Who I am in first person (also known as Artist Statement): I was born and raised at Camp Hanover, outside of Richmond, Virginia. The 600-acre camp was the first racially integrated children’s summer camp in the South. The land I grew up on was the site of two of the bloodiest battles of the Civil War. I went to school with the son of the Grand Dragon of the Klu Klux Klan, and dated men with gun racks in their pick-up trucks, Jack Daniels in their flasks. The land and the shadows of the South formed me; they infuse my writing.
As a Southern woman, writer, and nurse, I write about topics and lives lived at the margins of society. My goal in writing is to cultivate empathy leading to action, to be a voice for change. I mainly write narrative or literary nonfiction with an advocacy edge. Through my writing, I challenge common stereotypes of people who are homeless, of people who are marginalized.
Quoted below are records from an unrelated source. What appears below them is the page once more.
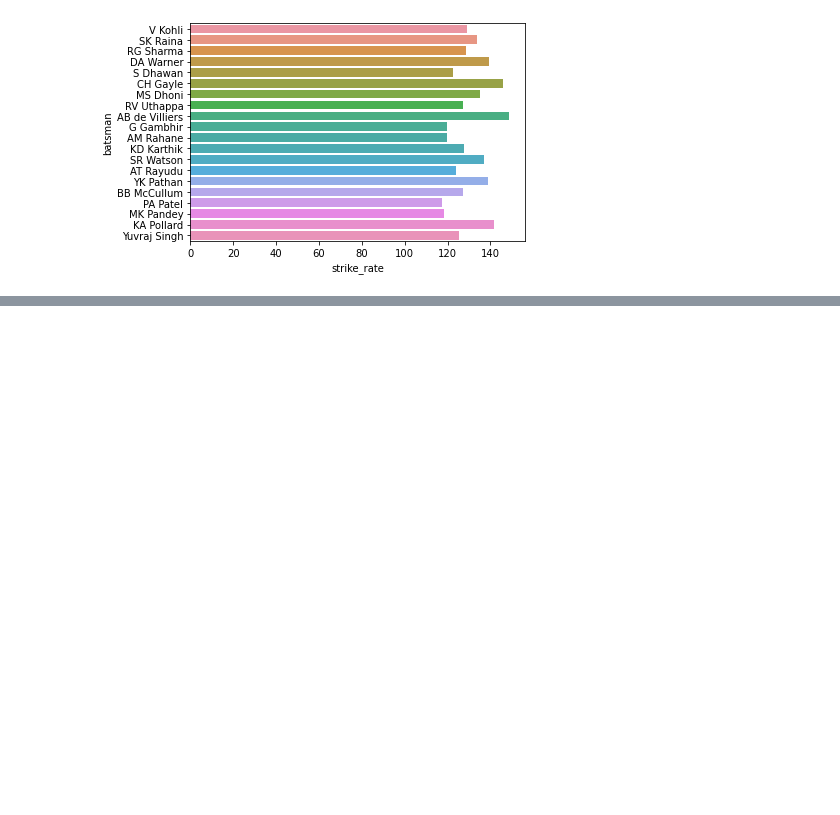
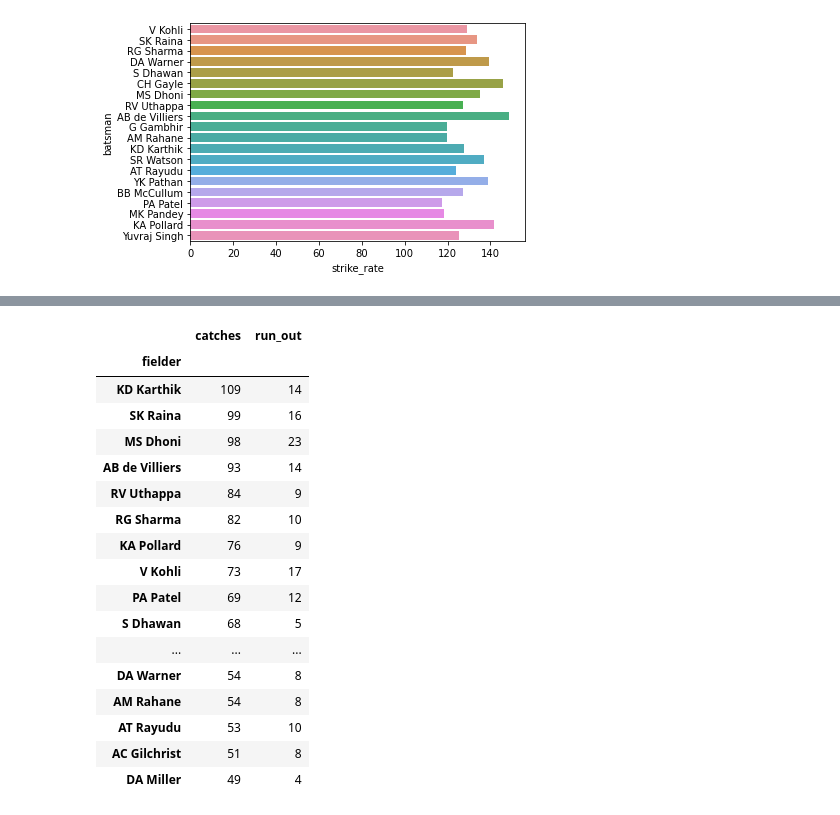
Before and after one commit to PiranavS/TSF-GRIP-Data-Science-and-Business-Analytics-Internship, a Jupyter notebook: Tasks/TASK 5 - Exploratory Data Analysis - Sports/Task 5.ipynb, the cells around one changed output, grey strips where cells are left out. Drawn from its saved outputs; the diff is of its cells as text; code cells hidden in the pictures; blank space fills up the shorter version.

```diff
--- a/Tasks/TASK 5 - Exploratory Data Analysis - Sports/Task 5.ipynb
+++ b/Tasks/TASK 5 - Exploratory Data Analysis - Sports/Task 5.ipynb
@@ -121,8 +126,9 @@ balls
 179078 rows × 21 columns
 # %%
 #Retrieving the wicket-taking deliveries
-wickets=balls[pd.notnull(balls)["dismissal_kind"]]
+wickets = balls[pd.notnull(balls)["dismissal_kind"]]
 #Dropping the run outs as it doesn't count towards bowler stats
+run_outs = wickets[wickets["dismissal_kind"] == "run out"]
 wickets.drop(wickets[wickets["dismissal_kind"] == "run out"].index)
 # %% [output]
 |  | match_id | inning | batting_team | bowling_team | over | ball | batsman | non_striker | bowler | ... |
@@ -384,0 +394,5 @@ sns.barplot(data=best_batsmen,x="strike_rate",y=best_batsmen.index)
+# %%
+run_out = run_outs.groupby("fielder").count().sort_values(by='match_id',ascending= False)
+run_out = run_out["match_id"]
+run_out = run_out.rename("run_out")
+run_out
@@ -384,0 +413,5 @@ sns.barplot(data=best_batsmen,x="strike_rate",y=best_batsmen.index)
+# %%
+catches = wickets[(wickets["dismissal_kind"] == "caught") | (wickets["dismissal_kind"] == "caught and bowled") ]
+catch = catches.groupby("fielder").count().sort_values(by='match_id',ascending=False)["match_id"]
+catch = catch.rename("catches")
+catch
@@ -384,0 +432,22 @@ sns.barplot(data=best_batsmen,x="strike_rate",y=best_batsmen.index)
+# %%
+field_stat = pd.merge(catch,run_out,left_on='fielder',right_on='fielder')
+field_stat.head(20)
+# %% [output]
+|  | catches | run_out |
+| fielder |  |  |
+| KD Karthik | 109 | 14 |
+| SK Raina | 99 | 16 |
+| MS Dhoni | 98 | 23 |
+| AB de Villiers | 93 | 14 |
+| RV Uthappa | 84 | 9 |
+| RG Sharma | 82 | 10 |
+| KA Pollard | 76 | 9 |
+| V Kohli | 73 | 17 |
+| PA Patel | 69 | 12 |
+| S Dhawan | 68 | 5 |
+| ... | ... | ... |
+| DA Warner | 54 | 8 |
+| AM Rahane | 54 | 8 |
+| AT Rayudu | 53 | 10 |
+| AC Gilchrist | 51 | 8 |
+| DA Miller | 49 | 4 |
```
Also changed, not shown: parts of 6 cells of this notebook.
I challenge common stereotypes of nurses. I strive for an intelligent, critically thinking—sometimes provocative—nursing voice. I hope to help humanize health care through narrative advocacy.
- Note on my personal blogging ethical code: I blog as if my mother were reading every word I write. If you knew my mother, you would understand that this is a much higher ethical code than any existing blogger’s code of ethics (cyberjournalist.net has a good one).
- University Big Brother and Big Sister would like me to state the following: “This is a personal website, produced in my own time, on my own computer, and solely reflecting my personal opinions. Statements on this site do not represent any past, current or future employer, or any other organization with which I may be affiliated. All content is copyrighted.
- You can contact me either by leaving a comment (links to my personal e-mail and I will respond).